Spurred on by this fantastic post by Les Pounder on Tom’s Hardware, I decided to try out a method for using a screen device with a Raspberry Pi. The trick lies in using an HDMI Video Capture dongle to turn the HDMI output of the Pi into a USB input which is picked up as a webcam on your device-with-a-screen.
I used a Raspberry Pi 400 all-in-one machine, but expect this to work with any model of Pi. Obviously, the more recent your version of Pi, the better speed you’ll get.
First of all, I sought out an HDMI-to-USB dongle. I checked with Les first to see what he’d used. This one on eBay did the job for him, but I thought: Can I get it cheaper? On Amazon, I found a similar-looking dongle for £5.99 (now £6.99) so, being a cheapskate (and having Amazon Prime), I bought one of those and it arrived soon enough.
I used an Official Raspberry Pi microHDMI to HDMI cable (knowing it was a good quality cable) and connected that to the dongle. I then used a USB-to-microUSB adapter that I had hanging around from a Raspberry Pi Zero kit that I got from The MagPi when I subscribed (although I’m sure any one of those adapter cables will work, you just need to make sure it carries the DATA line). I plugged that into my Chuwi 7″ tablet and then loaded up an app called “USB Camera Standard” from the Google Play store. I opened up the app, gave it permissions and… my tablet rebooted. Ah. That’s vexing. But, then, I wasn’t expecting a smooth ride – I fail so you don’t have to. 🙂
Had I got the wrong dongle, I asked myself? Maybe. Let’s try it with my Honor 7x mobile phone…
I plugged everything in, downloaded the same app, opened it, gave the permissions and ping! There was the Raspberry Pi desktop, albeit small. I enabled the Pixel Doubling function in the Raspberry Pi Configuration app under “Preferences” in the Pi’s menu and allowed the Pi to reboot. (This trick is on Les’ blog post here). This doubled the size of everything and I was shown what you see above. You can make the app go full-screen by clicking on the three dots at the top right. This makes the display even clearer. Just good enough for some coding/maintenance/emergency usage.
I then wondered… if all the adapter is doing is converting the HDMI output into an incoming webcam stream, can’t I just use my laptop in the same way? So, I removed the USB-to-microUSB adapter, plugged the dongle into a USB hub (because my laptop is a bit limited on ports, not for any other reason) and Windows reported that it was adding a new device. Excellent! But how to view the output? Well, my mind immediately went to Zoom which I know just displays any camera input (and because I’ve used it every single day recently!). I loaded up Zoom and… it… displayed… oh, hang on, it’s mirrored. But, that’s not a problem – you go into the Video Settings screen and uncheck the Mirror My Video box.
So, that’s the laptop screen outputting the webcam input from an HDMI-to-USB dongle from a Raspberry Pi’s HDMI output!

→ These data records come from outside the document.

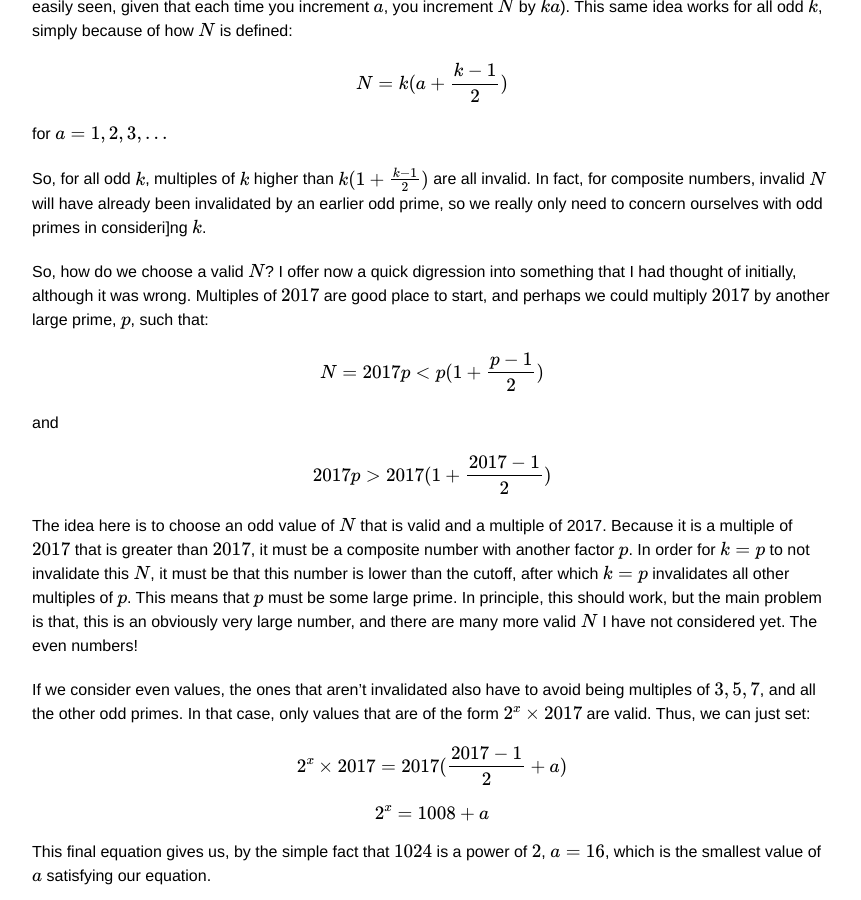
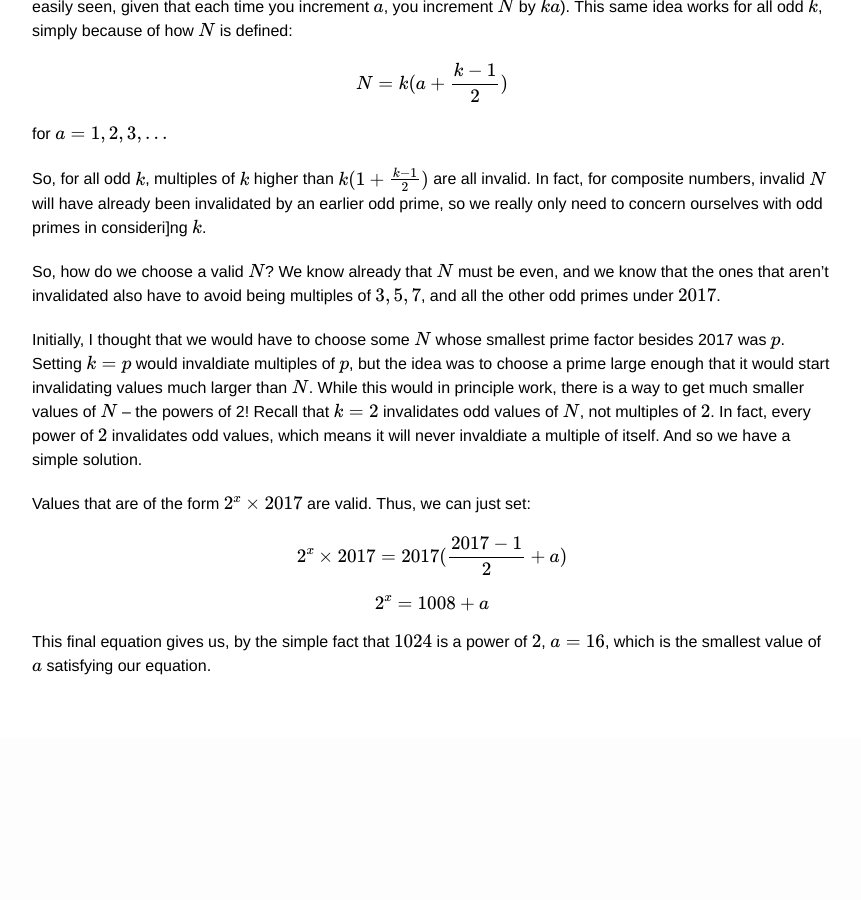
Before and after one commit to yourlifeofmath/yourlifeofmath.github.io, a Jekyll site: the page built from _posts/2018-09-24-Putnam_2017_B2.md, in a window 1280 px wide and 900 px high, scrolled down 1084 px. Shown: the whole window, without its empty margins (208-1069 px from the left). Built offline with Jekyll 4.4.1, drawn with Linux system fonts in a browser that asks for light colours; formulas are drawn with MathJax 3; after the commit the page ends 1822 px from its top, so only the background shows below that.

Commit message:
Update 2018-09-24-Putnam_2017_B2.md

```diff
--- a/_posts/2018-09-24-Putnam_2017_B2.md
+++ b/_posts/2018-09-24-Putnam_2017_B2.md
@@ -37,17 +37,11 @@ for $a = 1, 2, 3, \dots$
 
 So, for all odd $k$, multiples of $k$ higher than $k(1 +\frac{k-1}{2})$ are all invalid. In fact, for composite numbers, invalid $N$ will have already been invalidated by an earlier odd prime, so we really only need to concern ourselves with odd primes in consideri]ng $k$.
 
-So, how do we choose a valid $N$? I offer now a quick digression into something that I had thought of initially, although it was wrong. Multiples of $2017$ are good place to start, and perhaps we could multiply $2017$ by another large prime, $p$, such that:
+So, how do we choose a valid $N$? We know already that $N$ must be even, and we know that the ones that aren't invalidated also have to avoid being multiples of $3, 5, 7$, and all the other odd primes under $2017$.
 
-\\[ N = 2017p \lt p(1 + \frac{p-1}{2}) \\]
+Initially, I thought that we would have to choose some $N$ whose smallest prime factor besides 2017 was $p$. Setting $k=p$ would invaldiate multiples of $p$, but the idea was to choose a prime large enough that it would start invalidating values much larger than $N$. While this would in principle work, there is a way to get much smaller values of $N$ -- the powers of 2! Recall that $k=2$ invalidates odd values of $N$, not multiples of $2$. In fact, every power of $2$ invalidates odd values, which means it will never invaldiate a multiple of itself. And so we have a simple solution.
 
-and
-
-\\[ 2017p \gt 2017(1 + \frac{2017-1}{2}) \\]
-
-The idea here is to choose an odd value of $N$ that is valid and a multiple of 2017. Because it is a multiple of $2017$ that is greater than $2017$, it must be a composite number with another factor $p$. In order for $k=p$ to not invalidate this $N$, it must be that this number is lower than the cutoff, after which $k=p$ invalidates all other multiples of $p$. This means that $p$ must be some large prime. In principle, this should work, but the main problem is that, this is an obviously very large number, and there are many more valid $N$ I have not considered yet. The even numbers!
-
-If we consider even values, the ones that aren't invalidated also have to avoid being multiples of $3, 5, 7$, and all the other odd primes. In that case, only values that are of the form $2^x \times 2017$ are valid. Thus, we can just set:
+Values that are of the form $2^x \times 2017$ are valid. Thus, we can just set:
 
 \\[ 2^x \times 2017 = 2017 (\frac{2017-1}{2} + a) \\]
 
```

Yes, I know it’s all possible with a VNC server/client, but this is a great quick-to-get-setup option if you need a screen for your Pi but don’t want to lug around a monitor with a power supply!